A brick addition, designed by local architect Arthur E. Hodgins, was built in 1899-1900 and included a tower capped with a decorative rooster weathervane. The Tribune of Feb. 13, 1900 called it “one of the handsomest brick blocks in town.” Space was leased to other businesses, including a barber shop, dentist, lawyer, millinery, and three stores.
Thomas Madden died suddenly in 1912, age 53, leaving his wife Margaret and six children. The hotel was then leased to Mrs. E.C. Clarke, but upon Margaret’s death in 1940, her twin sons Jack and Jimmy took it over.

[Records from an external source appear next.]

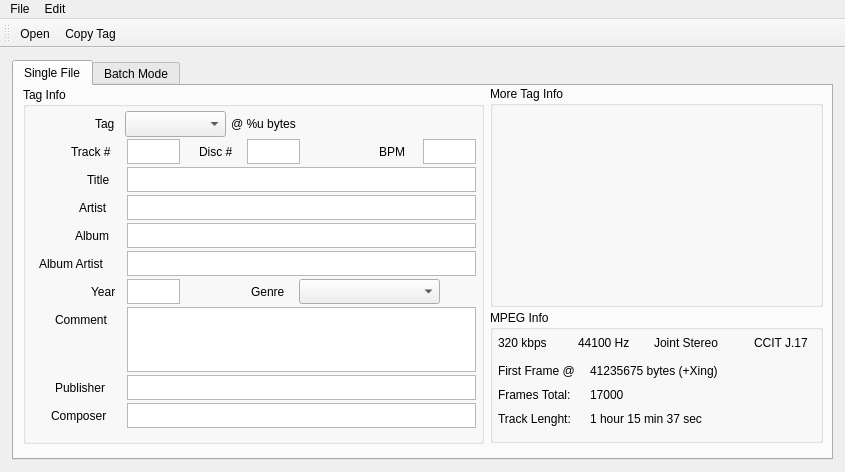
This is window.ui in Odept/mp3_tag_editor as Qt 5 draws it before an edit. The edited form follows.
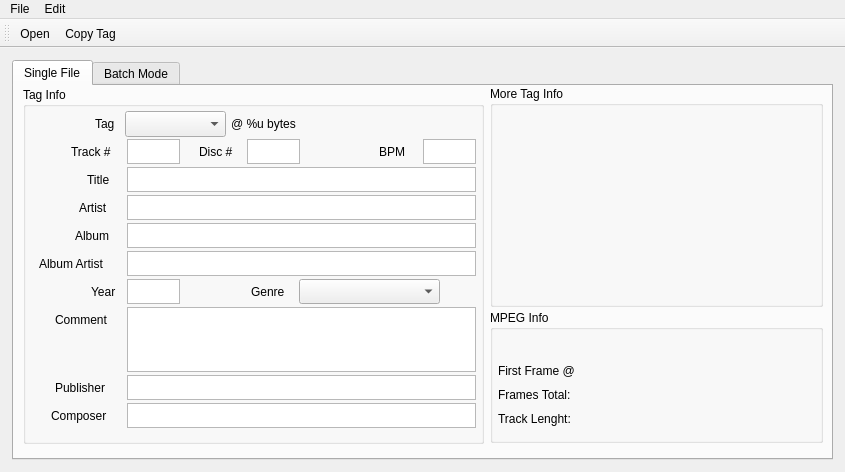
This is the edited form. Custom widgets are drawn as their Qt base class.

```diff
--- a/window.ui
+++ b/window.ui
@@ -666,9 +666,6 @@
            <height>25</height>
           </rect>
          </property>
-         <property name="text">
-          <string>320 kbps</string>
-         </property>
         </widget>
         <widget class="QLabel" name="labelMode">
          <property name="geometry">
@@ -679,9 +676,6 @@
            <height>25</height>
           </rect>
          </property>
-         <property name="text">
-          <string>Joint Stereo</string>
-         </property>
         </widget>
         <widget class="QLabel" name="labelEmphasis">
          <property name="geometry">
@@ -692,9 +686,6 @@
            <height>25</height>
           </rect>
          </property>
-         <property name="text">
-          <string>CCIT J.17</string>
-         </property>
         </widget>
         <widget class="QLabel" name="labelOffset">
          <property name="geometry">
@@ -706,7 +697,7 @@
           </rect>
          </property>
          <property name="text">
-          <string>41235675 bytes (+Xing)</string>
+          <string/>
          </property>
         </widget>
         <widget class="QLabel" name="labelFrames">
@@ -714,12 +705,12 @@
           <rect>
            <x>100</x>
            <y>72</y>
-           <width>45</width>
+           <width>53</width>
            <height>25</height>
           </rect>
          </property>
          <property name="text">
-          <string>17000</string>
+          <string/>
          </property>
         </widget>
         <widget class="QLabel" name="labelLen">
@@ -732,7 +723,7 @@
           </rect>
          </property>
          <property name="text">
-          <string>1 hour 15 min 37 sec</string>
+          <string/>
          </property>
         </widget>
         <widget class="QLabel" name="labelSamplingRate">
@@ -744,9 +735,6 @@
            <height>25</height>
           </rect>
          </property>
-         <property name="text">
-          <string>44100 Hz</string>
-         </property>
         </widget>
        </widget>
        <widget class="QGroupBox" name="boxTagEx">
```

In July 1957, Jimmy announced the sale of the building and property to Woolworth’s, who intended to build a new department store on the site (the present Athens Centre).
The wrecking crew finally moved in in January 1959. It was one of the city’s most unfortunate heritage losses, but the building fought back, collapsing onto the street rather than in the direction intended.
The demolition came only a few weeks after Jimmy Madden died and less than two years after Jack passed away. Their sister Sadie, however, outlived them both by over 35 years and died in Nelson in 1993, age 98.
The Madden family still has a presence in the area: Jack’s sons Larry and Dave and their spouses co-own a property along Kootenay Lake near the entrance to Upper Longbeach Road. They come out from Calgary several times each year.
Larry recounts how a few years back their neighbor at the lake died in a car accident. His wife was digging through his tools in the garage and found the key to room No. 5 at the Madden Hotel. (Touchstones also has the hotel’s original key box.)
Larry put the key in a framed display along with pictures of the hotel and his father. “The neat thing about the hotel picture is Jack’s ’53 Buick is parked at the side on Ward St.,” he says. “We actually found the picture in the photo shop on Baker some years ago.”
I only know the exact fate of a few other Madden hotels: the one at Trout Lake, known as the Lakeview, burned in February 1922, still under Robert Madden’s proprietorship. The one at Nakusp, built in 1892 and originally called the Nakusp House before being renamed the Madden House and later the Grand, burned on Sept. 2, 1925. The Maddens had by then divested themselves of their interest.
The Two Friends Hotel in Slocan, operated by the Maddens from 1897 until sometime after 1910 was the last building to go, although it had long ceased operating when it burned on April 30, 1966. It was also the last of Slocan’s pioneer hotels.
Figuring out what became of the rest of the Madden empire will require more digging.
Next: The other Hume Hotel